Trying to make his way in the world is clearly what Nail is doing, and it’s the album’s chief subject.
Missouri’s state fish is the channel catfish. Its state animal is the Missouri mule. Its state bird is the bluebird. Its state reptile is the three-toed box turtle.
All of those facts are more interesting than David Nail’s song “Missouri”, which closes out his debut album, I’m About to Come Alive. The song starts out promising, with a laid-back front-porch mood and him setting this vivid scene: “November’s almost over / the chill of winter’s on the way / still I sit here on the balcony / and smoke my brain away”. But the crux of it turns out to be pronouncing Missouri “misery”, something that’s been done before, subtly by Stephin Merritt and no doubt less subtly by plenty of others along the way.
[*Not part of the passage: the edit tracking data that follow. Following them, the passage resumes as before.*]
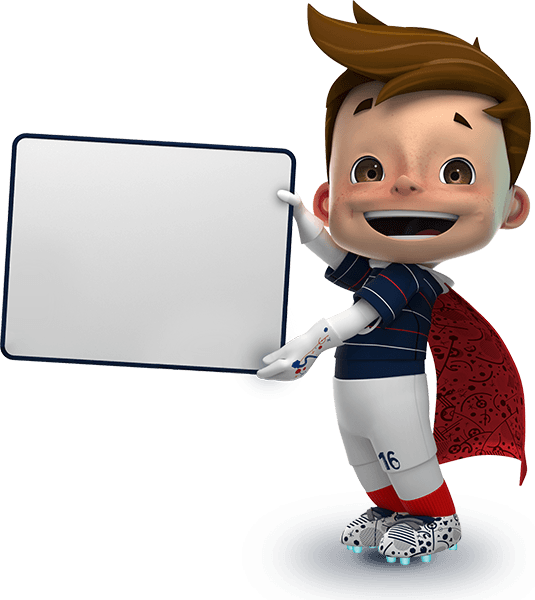
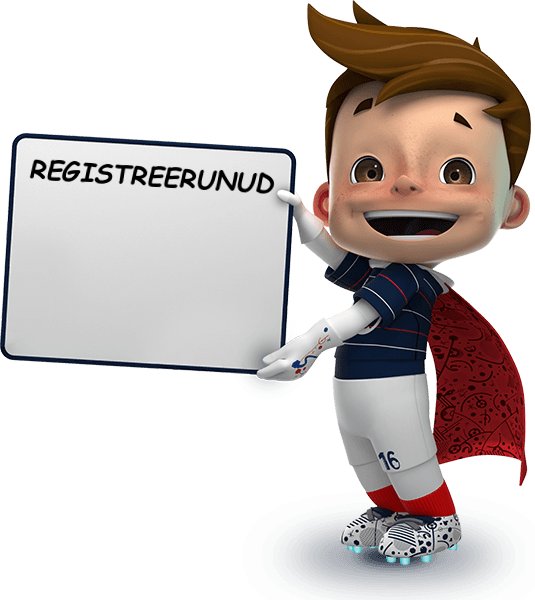
User count on top of the image

Changed region(s): [[0.0598, 0.24, 0.5084, 0.33]]

diff --git a/client/templates/landing.html b/client/templates/landing.html
@@ -43,26 +43,12 @@
                 <div class="row">
                     <div class="col-lg-12">
                         <div id="login" class="login">
-                            <span>User count: {{userCount}}</span>
-                            <h3>Logi sisse: </h3>
-                            <ul>
-                                <li class="fa-stack fa-lg">
-                                    <a href="/login-fb">
-                                        <i class="fa fa-facebook-square fa-stack-2x" ></i>
-                                    </a>    
-                                </li>					  
-                                <li class="fa-stack fa-lg">
-                                    <a href="/login-g+">
-                                        <i class="fa fa-google-plus-square fa-stack-2x"></i>
-                                    </a>
-                                </li>
-                                <li class="fa-stack fa-lg">
-                                    <a href="/login-tw">
-                                        <i class="fa fa-twitter-square fa-stack-2x"></i>
-                                    </a>
-                                </li>
-                            </ul>
+                            <a href="/dashboard" class="btn btn-lg btn-outline">
+                                SISENE ENNUSTUSLEHELE
+                                <i class="fa fa-sign-in" aria-hidden="true"></i>
+                            </a>
                         </div>
+                        <p id="user-count" class="user-count">{{userCount}}</p>
                         <img class="img-responsive" src="img/profile.png" alt="">
                     </div>
                 </div>
@@ -84,7 +70,7 @@
                         <img src="img/social.gif" width="180" alt="" >
                         <br>
                         <h4>1 - Logi sisse</h4>
-                        <p>Kasutada saad oma lemmikut sotsiaalmeedia kontot. Toetatud on <a href="/login-fb">Facebook</a>, <a href="/login-g+">Google+</a> ja <a href="/login-tw">Twitter</a>.</p>
+                        <p>Kasutada saad oma lemmikut sotsiaalmeedia kontot. Toetatud on <strong>Facebook</strong>, <strong>Google+</strong> ja <strong>Twitter</strong>.</p>
                     </div><!--/col-lg-4 -->
 
                     <div class="col-lg-4">
@@ -135,7 +121,7 @@
                     <br>
                     <div class="col-lg-8 col-lg-offset-2 text-center page-scroll">
                         <h3>Tekkis huvi?</h3>
-                        <a href="#page-top" class="btn btn-lg btn-outline">
+                        <a href="/dashboard" class="btn btn-lg btn-outline">
                             Logi sisse ja loe lähemalt
                         </a>
                     </div>

diff --git a/client/js/templates/landing.js b/client/js/templates/landing.js
@@ -1,4 +1,57 @@
+Template.landing.onCreated(function() {    
+    $(window).resize(function() {
+        setUserCount();
+    });
+});
+
+function setUserCount() {
+    var x = $(window).width();
+    switch (true) {
+        case (x <= 420):
+            resizeUserCount("214px","22px");
+            $('#login').css('padding-top',"0px");
+            break;
+        case (x <= 560):
+            console.log(x);
+            resizeUserCount("300px","66px");
+            $('#login').css('padding-top',"0px");
+            break;
+        case (x <= 640):
+            resizeUserCount("300px","156px");
+            $('#login').css('padding-top',"0px");
+            break;
+        case (x < 710):
+            resizeUserCount("300px","200px");
+            $('#login').css('padding-top',"0px");
+            break;
+        case (x < 751):
+            resizeUserCount("220px","240px");
+            $('#login').css('padding-top',"190px");
+            break;
+        case (x > 750 && x < 975):
+            resizeUserCount("220px","268px");
+            $('#login').css('padding-top',"190px");
+            break;
+        case (x > 974 && x < 1183):
+            resizeUserCount("220px","488px");
+            $('#login').css('padding-top',"190px");
+            break;
+        default:
+            resizeUserCount("220px","690px");
+            $('#login').css('padding-top',"190px");
+            break;
+    }
+}
+
+function resizeUserCount(heigth, width) {
+    $('#user-count').css('top',heigth);
+    $('#user-count').css('left',width);
+    $('#user-count').show();
+}
+
 Template.landing.onRendered(function() {
+    setUserCount();
+
     $('body').attr('id',"page-top");
     $('body').attr('class',"index");
     

diff --git a/client/stylesheets/freelancer.css b/client/stylesheets/freelancer.css
@@ -43,6 +43,31 @@ h6 {
     margin: 0 auto;
 }
 
+.user-count {
+    z-index: 100;
+    position: absolute;
+    color: #0c1c36;
+    font-family: "Comic Sans MS", "Comic Sans", cursive;
+    font-size: 40px;
+    font-weight: bold;
+    text-align: center;
+    left: 690px;
+    top: 220px;
+    width: 170px;
+    /* Safari */
+    -webkit-transform: rotate(3.5deg);
+
+    /* Firefox */
+    -moz-transform: rotate(3.5deg);
+
+    /* IE */
+    -ms-transform: rotate(3.5deg);
+
+    /* Opera */
+    -o-transform: rotate(3.5deg);
+
+}
+
 header {
     text-align: left;
     color: #fff;
@@ -83,7 +108,7 @@ header a:focus,
 header a:active,
 header a.active {
     color: #fff;
-    font-size: 40px;
+    
 }
 
 @media(min-width:768px) {
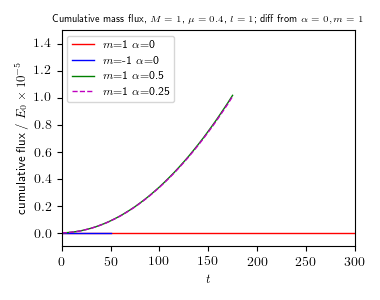
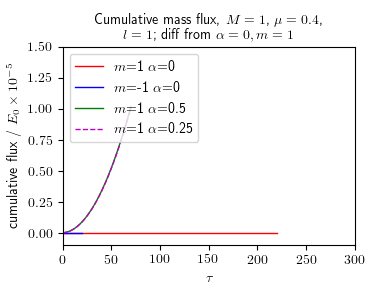
new plots

diff --git a/Analysis/scripts/plot_mass_flux_compare_Al.py b/Analysis/scripts/plot_mass_flux_compare_Al.py
@@ -169,10 +169,10 @@ def plot_graph():
 	ax1 = plt.axes()
 	fig = plt.gcf()
 	fig.set_size_inches(3.8,3)
-	font_size = 5
-	title_font_size = 7
-	label_size = 9
-	legend_font_size = 8
+	font_size = 10
+	title_font_size = 10
+	label_size = 10
+	legend_font_size = 10
 	rc('xtick',labelsize=font_size)
 	rc('ytick',labelsize=font_size)
 	#
@@ -183,14 +183,15 @@ def plot_graph():
 	dd0.load_data()
 	for dd in data_dirs:
 		dd.load_data()
+		mu = float(dd.mu)
 		#net_flux = outer_mass_flux - inner_mass_flux
 		#label_ = "$\\mu$={:.2f}".format(mu)
 		#label_ = "$l$={:d} $m$={:d}".format(dd.l, dd.m)
 		label_ = "$m$={:d} $\\alpha$={:s}".format(dd.m, dd.Al)
 		#ax1.plot(tflux,inner_mass_flux,colours[i]+"--", label="flux into R={:.1f} ".format(r_min)+label_)
 		#ax1.plot(tflux,outer_mass_flux,colours[i]+"-", label="flux into R={:.1f} ".format(r_max)+label_)
-		ax1.plot(dd.tflux,(10**5)*(dd.outer_mass_flux-dd0.outer_mass_flux[:len(dd.outer_mass_flux)]),colours[i]+"-", label=label_, linewidth=1)
-		#ax1.plot(dd.tflux,dd.analytic_outer_flux-dd0.analytic_outer_flux[:len(dd.outer_mass_flux)],colours[i]+"--", label="_4th order t$\\mu$/r analytic flux into R={:.1f} ".format(R_max)+label_, linewidth=1)
+		ax1.plot(dd.tflux*mu,(10**5)*(dd.outer_mass_flux-dd0.outer_mass_flux[:len(dd.outer_mass_flux)]),colours[i]+"-", label=label_, linewidth=1)
+		#ax1.plot(dd.tflux*mu,dd.analytic_outer_flux-dd0.analytic_outer_flux[:len(dd.outer_mass_flux)],colours[i]+"--", label="_4th order t$\\mu$/r analytic flux into R={:.1f} ".format(R_max)+label_, linewidth=1)
 		#ax1.plot(tflux,net_flux,colours[i]+":", label="net flux " + label_)
 		#
 		if plot_mass:
@@ -198,16 +199,16 @@ def plot_graph():
 			#print(mass_line_data[0:,1])
 			#ax1.plot(tmass,delta_mass/E0,colours[i]+"-", label="change in mass {:.1f}$<r<${:.1f} ".format(r_min,r_max)+label_)
 			if cumulative:
-				ax1.plot(dd.tmass,dd.dmass,colours[i]+"-.", label="_change in mass $R_+<R<${:.1f} ".format(R_max)+label_, linewidth=1)
+				ax1.plot(dd.tmass*mu,dd.dmass,colours[i]+"-.", label="_change in mass $R_+<R<${:.1f} ".format(R_max)+label_, linewidth=1)
 			elif not cumulative:
-				ax1.plot(dd.tmass,dd.dmass,colours[i]+"-.", label="_rate of change in mass $R_+<R<${:.1f} ".format(R_max)+label_, linewidth=1)
+				ax1.plot(dd.tmass*mu,dd.dmass,colours[i]+"-.", label="_rate of change in mass $R_+<R<${:.1f} ".format(R_max)+label_, linewidth=1)
 		i = i + 1
-	ax1.set_xlabel("$t$", fontsize=label_size)
+	ax1.set_xlabel("$\\tau$", fontsize=label_size)
 	ax1.set_xlim((0, 300))
 	ax1.set_ylim((-0.1, 1.5))
 	if cumulative:
 		ax1.set_ylabel("cumulative flux / $E_0 \\times 10^{-5}$", fontsize=label_size)
-		ax1.set_title("Cumulative mass flux, $M=1$, $\\mu=0.4$, $l=1$; diff from $\\alpha=0, m=1$", wrap=True, fontsize=title_font_size)
+		ax1.set_title("Cumulative mass flux, $M=1$, $\\mu=0.4$, \n $l=1$; diff from $\\alpha=0, m=1$", wrap=True, fontsize=title_font_size)
 		save_path = home_path + "plots/mass_flux_in_R{:.0f}_IsoKerr_compare_Al_cumulative_difference_from_Al0_m1.png".format(R_max)
 	else:
 		ax1.set_ylabel("flux / $E_0$", fontsize=label_size)

diff --git a/Analysis/scripts/plot_mass_flux_compare_lm.py b/Analysis/scripts/plot_mass_flux_compare_lm.py
@@ -163,10 +163,10 @@ def plot_graph():
 	ax1 = plt.axes()
 	fig = plt.gcf()
 	fig.set_size_inches(3.8,3)
-	font_size = 8
-	title_font_size = 8
-	label_size = 8
-	legend_font_size = 8
+	font_size = 10
+	title_font_size = 10
+	label_size = 10
+	legend_font_size = 10
 	rc('xtick',labelsize=font_size)
 	rc('ytick',labelsize=font_size)
 	#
Here the misery is all experienced by someone else, the woman he who did wrong, who found Missouri to be such misery because of him. He prays she’ll make her way back to Georgia, out of Missouri.
Nail was born in Kennett, Missouri, in the bootheel, and has no doubt travelled far from there over the years as he’s worked towards releasing an album. His "first" album was shelved just before its release, due to a shake-up at his label. This album too has certainly been in the works for a while -- at least the last two years, based on the copyright dates. In the years between his first non-album and this album he pursued a baseball career, a fact alluded to in the album’s thank-yous and inside-cover photographs.
Travelling across America and trying to find your home are themes in the songs themselves. Two of the best ones, “Mississippi” and “Again”, embody both. Though most of the album finds Nail engaged in Matchbox 20/Train sort of middlebrow balladry, “Mississippi” suggests a southern blue-eyed soul singer in an introspective mood, a new Marc Cohn, perhaps. The song uses some basic tricks to evoke a longing for home back South -- bluesy piano, references to riverboats and Dixie -- but his singing inhabits that milieu enough to make it alive. “Again” is more likely country-radio fodder, less regional in sound. Though the reference to a “white trash town upstate” in Missouri, not meant as a compliment, may not be too PC in country terms, it is representative of the level of detail in the song. The emotion in the sentiment “you never know which way the road is gonna go when it bends” is fed by the specificity in the verses, in its tale of leaving a small town and trying to make your way in the world.
Nail is clearly trying to make his way, and that's the album’s chief subject. “Turning Home”, co-written by Kenny Chesney, is a hometown tribute that’s clearly sung with eyes directed at the rear-view mirror. “Summer Job Days” has a backwards look too, though the setting and story don’t fit too snugly within the album; neither does the song itself. Co-written by Gary LeVox, it strives for Rascal Flatts sort of nostalgic melodrama but seems ill-suited to Nail’s talents.
In the defiant, pop-leaning “This Time Around” (his Keith Urban moment), Nail claims to be older and wiser, but again the subtext is that he’s been searching for a while. The album title comes from Nail’s cover of Train’s “I’m About to Come Alive”, which he wears like an anthem and sings with clear intent. The shame here, though, is that too much of this album stresses the “about” in the title. Nail is a talented singer, but love it or hate it, the Nashville music industry is filled with talented singers. The songs here often feel middle-of-the-road and muddled, more like searching than success, though there are bright spots along the way.
One is the earnest “Looking for a Good Time”, written by Sean McConnell. Earnest is Nail’s main mode throughout the album, but when the production and songwriting are at their clearest, like here, he sells it well. Another is the single “Red Light”, which just might be the ticket to superstardom that Nail is seeking. In structure, the song is again tuneful but uninspired balladry, but the piece pairs its tune with a specific enough story to make the strong impression that most of the other songs fails to make. As everyday life heartbreak ballads go, this one is almost cinematic. A young couple sits in a car, waiting at a red light, on a sunny day. She turns to him, and he imagines she’s about to say “hey look at that couple kissing across the street”, or something about the weather. Instead, she breaks up with him, with finality. He’s stunned. He looks around, noticing the people and places around him but not understanding:
There’s a momma calming down a little baby
In the backseat in front of me
There’s an old man dressed in his Sunday best
Just waiting on green
But I can’t see getting past
This red light
This song represents Nail’s moment in the spotlight. Here’s hoping he makes the best of it.